- YOUR TASK -
Your answer must be every line of the data that contains "sandybrown".

- SOURCE MATERIAL -
══════
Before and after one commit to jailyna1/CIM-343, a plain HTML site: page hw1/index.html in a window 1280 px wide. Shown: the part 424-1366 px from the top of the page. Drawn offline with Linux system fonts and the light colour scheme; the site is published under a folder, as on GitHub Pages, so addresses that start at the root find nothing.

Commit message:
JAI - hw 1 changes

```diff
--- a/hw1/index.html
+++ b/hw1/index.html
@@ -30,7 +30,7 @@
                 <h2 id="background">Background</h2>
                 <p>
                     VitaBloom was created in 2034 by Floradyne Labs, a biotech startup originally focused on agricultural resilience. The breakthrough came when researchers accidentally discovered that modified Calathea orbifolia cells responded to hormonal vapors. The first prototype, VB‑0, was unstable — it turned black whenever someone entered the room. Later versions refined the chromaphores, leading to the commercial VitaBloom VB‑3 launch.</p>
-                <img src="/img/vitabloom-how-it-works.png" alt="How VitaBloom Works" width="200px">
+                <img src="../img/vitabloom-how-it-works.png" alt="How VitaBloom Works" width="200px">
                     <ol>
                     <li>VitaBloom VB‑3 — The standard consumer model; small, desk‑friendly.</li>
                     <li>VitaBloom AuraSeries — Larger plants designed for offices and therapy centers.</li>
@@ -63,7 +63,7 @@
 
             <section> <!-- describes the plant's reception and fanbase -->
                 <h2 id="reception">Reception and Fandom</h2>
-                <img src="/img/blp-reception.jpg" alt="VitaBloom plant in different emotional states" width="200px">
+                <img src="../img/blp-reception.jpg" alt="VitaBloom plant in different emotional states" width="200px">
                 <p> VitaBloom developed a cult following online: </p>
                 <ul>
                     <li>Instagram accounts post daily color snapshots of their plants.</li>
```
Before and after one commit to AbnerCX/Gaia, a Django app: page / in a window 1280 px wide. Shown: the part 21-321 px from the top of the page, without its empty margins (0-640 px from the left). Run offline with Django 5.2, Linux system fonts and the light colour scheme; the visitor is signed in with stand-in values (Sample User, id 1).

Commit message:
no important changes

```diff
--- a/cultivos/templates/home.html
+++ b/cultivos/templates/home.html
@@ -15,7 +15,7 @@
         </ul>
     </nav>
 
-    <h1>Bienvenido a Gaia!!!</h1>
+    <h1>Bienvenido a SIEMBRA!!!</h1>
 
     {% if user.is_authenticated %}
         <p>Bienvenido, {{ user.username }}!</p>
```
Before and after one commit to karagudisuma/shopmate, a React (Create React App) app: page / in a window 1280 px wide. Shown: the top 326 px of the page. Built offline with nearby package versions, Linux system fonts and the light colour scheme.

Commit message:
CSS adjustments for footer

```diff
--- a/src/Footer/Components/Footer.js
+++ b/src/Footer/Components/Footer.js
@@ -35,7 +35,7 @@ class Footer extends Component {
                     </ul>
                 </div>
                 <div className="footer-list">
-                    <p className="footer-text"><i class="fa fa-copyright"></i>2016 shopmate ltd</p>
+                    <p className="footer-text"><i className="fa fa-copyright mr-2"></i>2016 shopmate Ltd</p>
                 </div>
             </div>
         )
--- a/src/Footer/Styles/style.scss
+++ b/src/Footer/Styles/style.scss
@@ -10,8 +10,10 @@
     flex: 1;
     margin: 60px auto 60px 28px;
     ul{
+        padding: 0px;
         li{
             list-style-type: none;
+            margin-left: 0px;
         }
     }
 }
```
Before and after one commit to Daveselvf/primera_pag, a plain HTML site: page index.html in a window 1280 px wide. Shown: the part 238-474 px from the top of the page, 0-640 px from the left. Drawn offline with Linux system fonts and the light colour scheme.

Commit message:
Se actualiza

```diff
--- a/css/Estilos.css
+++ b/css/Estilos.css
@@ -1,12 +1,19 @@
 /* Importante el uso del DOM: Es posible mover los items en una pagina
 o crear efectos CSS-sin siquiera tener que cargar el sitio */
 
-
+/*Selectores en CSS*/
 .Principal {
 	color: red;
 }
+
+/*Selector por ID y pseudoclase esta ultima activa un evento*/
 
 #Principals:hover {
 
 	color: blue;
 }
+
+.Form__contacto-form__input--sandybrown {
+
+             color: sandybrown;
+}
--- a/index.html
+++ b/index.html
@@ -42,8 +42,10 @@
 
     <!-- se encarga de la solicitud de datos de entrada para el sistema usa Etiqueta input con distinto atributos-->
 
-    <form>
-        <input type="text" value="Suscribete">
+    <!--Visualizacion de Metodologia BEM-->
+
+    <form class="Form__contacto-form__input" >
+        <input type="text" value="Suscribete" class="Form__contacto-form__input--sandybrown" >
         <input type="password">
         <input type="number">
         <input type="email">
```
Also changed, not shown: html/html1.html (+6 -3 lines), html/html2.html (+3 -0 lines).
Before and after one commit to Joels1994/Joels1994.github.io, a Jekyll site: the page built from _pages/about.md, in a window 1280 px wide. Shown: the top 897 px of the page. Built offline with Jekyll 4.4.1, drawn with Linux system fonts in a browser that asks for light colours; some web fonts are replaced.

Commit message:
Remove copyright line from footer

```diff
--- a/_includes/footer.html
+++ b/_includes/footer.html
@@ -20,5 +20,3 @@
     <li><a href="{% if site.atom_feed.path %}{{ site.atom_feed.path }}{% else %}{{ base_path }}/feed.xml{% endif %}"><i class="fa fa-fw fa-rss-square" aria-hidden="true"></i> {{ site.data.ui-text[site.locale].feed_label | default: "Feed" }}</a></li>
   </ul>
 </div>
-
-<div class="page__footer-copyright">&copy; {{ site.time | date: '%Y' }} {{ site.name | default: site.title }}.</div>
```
══════
- SOLVED EXERCISE -
+.Form__contacto-form__input--sandybrown {
+             color: sandybrown;
+        <input type="text" value="Suscribete" class="Form__contacto-form__input--sandybrown" >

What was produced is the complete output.